Pick out all lines in the listing holding the string "ValidationService" and copy them.

BEGIN Data

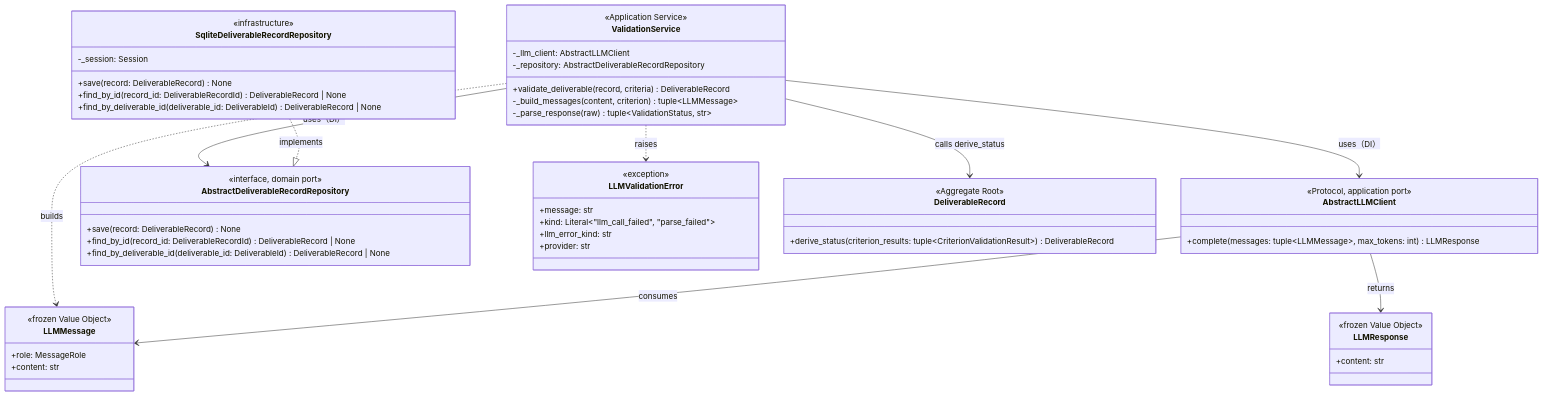
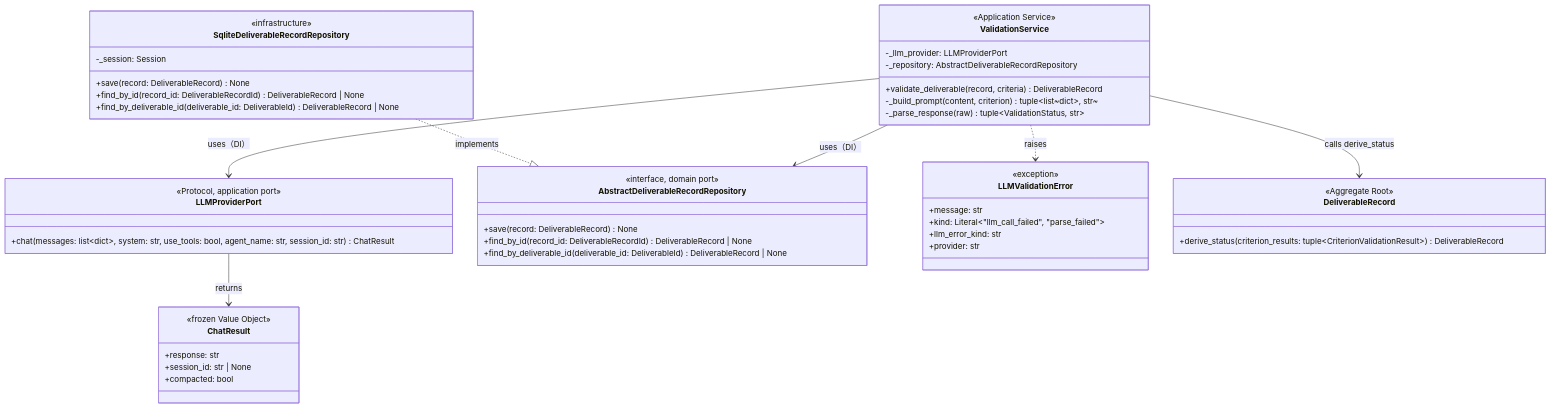
One commit to bakufu-dev/bakufu changed the first of 3 diagrams in docs/features/deliverable-template/ai-validation/basic-design.md. Above: the diagram before and after it, drawn with Mermaid. The commit also changed other lines of this file and 3 other files, not shown here.

First line of the commit message:
docs(#123): replace AbstractLLMClient with LLMProviderPort in ai-validation design

````diff
--- a/docs/features/deliverable-template/ai-validation/basic-design.md
+++ b/docs/features/deliverable-template/ai-validation/basic-design.md
@@ -89,64 +89,58 @@
 ```mermaid
 classDiagram
     class ValidationService {
         <<Application Service>>
-        -_llm_client: AbstractLLMClient
+        -_llm_provider: LLMProviderPort
         -_repository: AbstractDeliverableRecordRepository
         +validate_deliverable(record, criteria) DeliverableRecord
-        -_build_messages(content, criterion) tuple~LLMMessage~
+        -_build_prompt(content, criterion) tuple~list~dict~, str~
         -_parse_response(raw) tuple~ValidationStatus, str~
     }
 
-    class AbstractLLMClient {
+    class LLMProviderPort {
         <<Protocol, application port>>
-        +complete(messages: tuple~LLMMessage~, max_tokens: int) LLMResponse
+        +chat(messages: list~dict~, system: str, use_tools: bool, agent_name: str, session_id: str) ChatResult
     }
 
-    class LLMMessage {
+    class ChatResult {
         <<frozen Value Object>>
-        +role: MessageRole
-        +content: str
-    }
-
-    class LLMResponse {
-        <<frozen Value Object>>
-        +content: str
+        +response: str
+        +session_id: str | None
+        +compacted: bool
     }
 
     class AbstractDeliverableRecordRepository {
         <<interface, domain port>>
         +save(record: DeliverableRecord) None
         +find_by_id(record_id: DeliverableRecordId) DeliverableRecord | None
         +find_by_deliverable_id(deliverable_id: DeliverableId) DeliverableRecord | None
     }
 
     class SqliteDeliverableRecordRepository {
         <<infrastructure>>
         -_session: Session
         +save(record: DeliverableRecord) None
         +find_by_id(record_id: DeliverableRecordId) DeliverableRecord | None
         +find_by_deliverable_id(deliverable_id: DeliverableId) DeliverableRecord | None
     }
 
     class LLMValidationError {
         <<exception>>
         +message: str
         +kind: Literal~"llm_call_failed", "parse_failed"~
         +llm_error_kind: str
         +provider: str
     }
 
     class DeliverableRecord {
         <<Aggregate Root>>
         +derive_status(criterion_results: tuple~CriterionValidationResult~) DeliverableRecord
     }
 
-    ValidationService --> AbstractLLMClient : uses（DI）
+    ValidationService --> LLMProviderPort : uses（DI）
     ValidationService --> AbstractDeliverableRecordRepository : uses（DI）
     ValidationService --> DeliverableRecord : calls derive_status
-    ValidationService ..> LLMMessage : builds
-    AbstractLLMClient --> LLMMessage : consumes
-    AbstractLLMClient --> LLMResponse : returns
+    LLMProviderPort --> ChatResult : returns
     SqliteDeliverableRecordRepository ..|> AbstractDeliverableRecordRepository : implements
     ValidationService ..> LLMValidationError : raises
 ```
````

END Data

_Answer to this task_
     class ValidationService {
-    ValidationService --> AbstractLLMClient : uses（DI）
+    ValidationService --> LLMProviderPort : uses（DI）
     ValidationService --> AbstractDeliverableRecordRepository : uses（DI）
     ValidationService --> DeliverableRecord : calls derive_status
-    ValidationService ..> LLMMessage : builds
     ValidationService ..> LLMValidationError : raises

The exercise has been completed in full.